Visit from home and fullmoon ceremony
Denpasar, Bali, Indonesia, 2009-03-08 12:00 by Laerke
Bali in March is busy! The Balinese New Year is approaching and the month of March is full of holidays, colorful parades and religious ceremonies, we have bought our own traditional Balinese outfits so that we can take part in all the festivities, if you want to enter a temple in Bali you must wear at least a sarong.

In the beginning on the month Kasper and Pernille, our friends from Denmark who are currently living in Australia, paid us a visit. It was great to see them again and we had fun feeding the monkeys in the famous monkey forest in Ubud and sampling various kinds of Balinese beer and spirits. We also caught a Kecak performance and spend a day by the beach. Unfortunately they could only stay a week and before we knew they were on their way back to Brisbane.

We were also saying goodbye to Tippe, Anom, Siwi and Gaya, who unfortunately had to go back to Denmark before time. We didn’t get to see them as much as we wanted, but time flies away here, and suddenly we were having farewell dinner. We will miss them all, those cute girls and their sweet smiles are hard not to adore.

On March 10th it was full moon which is very important to the Balinese, so the main temple in Denpasar is a hype of activities all night long; people keep milling in to pray and leave offerings. We dressed up to our best abilities in sarong, kebaya, udeng – all the traditional clothes, kindly borrowed to us by my friend’s hostfamily. The atmosphere in the temple was ceremonious with row after row of people praying. In the middle of the compound, in front of the “chair” for the gods, the offerings were pilling high and incense filled the air. Over us the full moon was beaming bright.

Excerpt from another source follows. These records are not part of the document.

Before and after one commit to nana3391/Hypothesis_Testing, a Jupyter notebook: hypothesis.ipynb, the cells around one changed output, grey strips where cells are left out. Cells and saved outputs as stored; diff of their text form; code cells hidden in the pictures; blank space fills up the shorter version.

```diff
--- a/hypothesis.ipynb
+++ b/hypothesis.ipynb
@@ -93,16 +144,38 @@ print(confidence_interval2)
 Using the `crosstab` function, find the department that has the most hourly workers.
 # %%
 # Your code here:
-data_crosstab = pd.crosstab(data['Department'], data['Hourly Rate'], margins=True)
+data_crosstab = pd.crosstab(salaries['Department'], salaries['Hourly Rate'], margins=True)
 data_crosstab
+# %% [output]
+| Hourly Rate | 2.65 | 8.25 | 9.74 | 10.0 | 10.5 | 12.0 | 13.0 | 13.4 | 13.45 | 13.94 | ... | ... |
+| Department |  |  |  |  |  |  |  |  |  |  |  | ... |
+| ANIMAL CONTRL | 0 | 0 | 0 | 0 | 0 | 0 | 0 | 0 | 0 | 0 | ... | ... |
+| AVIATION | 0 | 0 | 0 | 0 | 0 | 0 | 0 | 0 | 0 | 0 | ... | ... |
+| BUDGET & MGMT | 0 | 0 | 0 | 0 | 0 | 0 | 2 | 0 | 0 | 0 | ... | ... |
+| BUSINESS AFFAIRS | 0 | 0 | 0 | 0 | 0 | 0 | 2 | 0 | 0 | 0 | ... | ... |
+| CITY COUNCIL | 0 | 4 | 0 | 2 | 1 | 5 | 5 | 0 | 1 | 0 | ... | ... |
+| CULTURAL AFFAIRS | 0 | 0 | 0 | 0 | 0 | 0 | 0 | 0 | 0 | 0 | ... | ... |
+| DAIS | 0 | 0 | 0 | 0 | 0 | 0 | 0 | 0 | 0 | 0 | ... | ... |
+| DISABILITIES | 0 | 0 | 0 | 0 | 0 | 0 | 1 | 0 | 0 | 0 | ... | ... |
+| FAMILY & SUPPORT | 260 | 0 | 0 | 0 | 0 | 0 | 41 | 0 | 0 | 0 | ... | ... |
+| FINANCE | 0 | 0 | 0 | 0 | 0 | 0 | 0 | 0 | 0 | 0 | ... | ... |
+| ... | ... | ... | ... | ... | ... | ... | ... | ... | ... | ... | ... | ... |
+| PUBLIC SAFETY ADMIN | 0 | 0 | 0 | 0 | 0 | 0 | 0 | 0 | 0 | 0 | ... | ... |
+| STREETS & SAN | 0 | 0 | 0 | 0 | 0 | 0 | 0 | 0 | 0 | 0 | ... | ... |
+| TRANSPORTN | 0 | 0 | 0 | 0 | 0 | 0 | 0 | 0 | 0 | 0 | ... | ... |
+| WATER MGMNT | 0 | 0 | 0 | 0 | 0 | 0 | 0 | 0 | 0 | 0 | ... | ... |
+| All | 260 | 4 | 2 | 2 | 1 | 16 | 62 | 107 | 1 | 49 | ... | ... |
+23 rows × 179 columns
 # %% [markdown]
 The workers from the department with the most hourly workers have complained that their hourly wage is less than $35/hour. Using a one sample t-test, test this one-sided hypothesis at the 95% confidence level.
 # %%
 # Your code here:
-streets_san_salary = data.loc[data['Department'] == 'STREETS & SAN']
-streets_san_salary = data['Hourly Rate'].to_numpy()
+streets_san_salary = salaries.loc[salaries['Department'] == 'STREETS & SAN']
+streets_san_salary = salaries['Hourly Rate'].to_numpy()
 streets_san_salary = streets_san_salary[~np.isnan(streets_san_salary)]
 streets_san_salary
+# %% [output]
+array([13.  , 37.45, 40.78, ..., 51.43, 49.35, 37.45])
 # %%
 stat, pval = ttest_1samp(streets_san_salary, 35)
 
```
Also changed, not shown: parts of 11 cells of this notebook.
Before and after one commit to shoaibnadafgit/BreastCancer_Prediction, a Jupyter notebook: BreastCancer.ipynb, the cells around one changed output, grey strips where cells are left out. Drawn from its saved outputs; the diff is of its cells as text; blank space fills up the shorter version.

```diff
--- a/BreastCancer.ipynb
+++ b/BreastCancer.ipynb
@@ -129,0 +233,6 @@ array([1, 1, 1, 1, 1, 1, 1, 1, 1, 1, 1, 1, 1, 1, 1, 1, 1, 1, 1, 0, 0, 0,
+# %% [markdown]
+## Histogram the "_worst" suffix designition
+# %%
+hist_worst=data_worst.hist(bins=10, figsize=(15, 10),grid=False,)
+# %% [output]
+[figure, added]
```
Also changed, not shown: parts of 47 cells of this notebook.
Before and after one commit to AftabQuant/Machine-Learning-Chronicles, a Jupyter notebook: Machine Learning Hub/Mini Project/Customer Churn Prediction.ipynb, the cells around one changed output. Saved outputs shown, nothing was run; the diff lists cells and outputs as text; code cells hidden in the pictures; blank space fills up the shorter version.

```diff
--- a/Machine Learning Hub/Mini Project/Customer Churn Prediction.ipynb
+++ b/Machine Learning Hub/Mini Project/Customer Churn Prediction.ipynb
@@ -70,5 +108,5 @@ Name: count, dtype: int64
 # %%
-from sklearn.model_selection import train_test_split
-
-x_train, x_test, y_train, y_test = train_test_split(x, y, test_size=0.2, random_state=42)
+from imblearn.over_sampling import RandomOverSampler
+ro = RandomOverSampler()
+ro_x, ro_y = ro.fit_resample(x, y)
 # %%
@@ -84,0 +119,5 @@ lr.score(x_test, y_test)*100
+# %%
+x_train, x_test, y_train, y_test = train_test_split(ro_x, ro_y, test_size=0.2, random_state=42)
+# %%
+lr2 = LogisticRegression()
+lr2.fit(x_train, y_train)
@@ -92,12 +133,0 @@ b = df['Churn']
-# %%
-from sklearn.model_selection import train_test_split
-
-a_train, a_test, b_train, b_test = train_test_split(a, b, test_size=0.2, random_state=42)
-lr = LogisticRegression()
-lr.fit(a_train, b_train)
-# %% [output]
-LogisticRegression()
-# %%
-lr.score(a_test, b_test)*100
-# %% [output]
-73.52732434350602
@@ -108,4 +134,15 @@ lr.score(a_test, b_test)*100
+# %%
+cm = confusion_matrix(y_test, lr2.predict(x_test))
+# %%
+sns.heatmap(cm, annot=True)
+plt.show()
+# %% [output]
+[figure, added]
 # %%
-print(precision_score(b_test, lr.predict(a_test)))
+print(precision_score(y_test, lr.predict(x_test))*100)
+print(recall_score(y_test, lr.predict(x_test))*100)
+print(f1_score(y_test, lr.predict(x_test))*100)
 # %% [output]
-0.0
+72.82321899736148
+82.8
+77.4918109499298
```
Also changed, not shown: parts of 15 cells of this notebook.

Outside the temple however there was an air of carnival, with lots of little stands selling snacks and softdrinks, someone had set up a game where you can win cigarettes by throwing a ring around a pack. Wyang Kulit (Balinese shadow Puppet Theater) was being preformed. We bought bakso (meatball soup) and sat down to do a bit of people spotting, we quickly discovered that the way we were dressed apparently is pretty old fashioned... A lot of young people were hanging out outside the temple all wearing their sarongs in very creative ways. The next day we went shopping so that we won’t look so hopelessly old fashioned next time we venture out in “traditional” Balinese outfits. I just hope we can figure out how to tie those sarongs just the right way...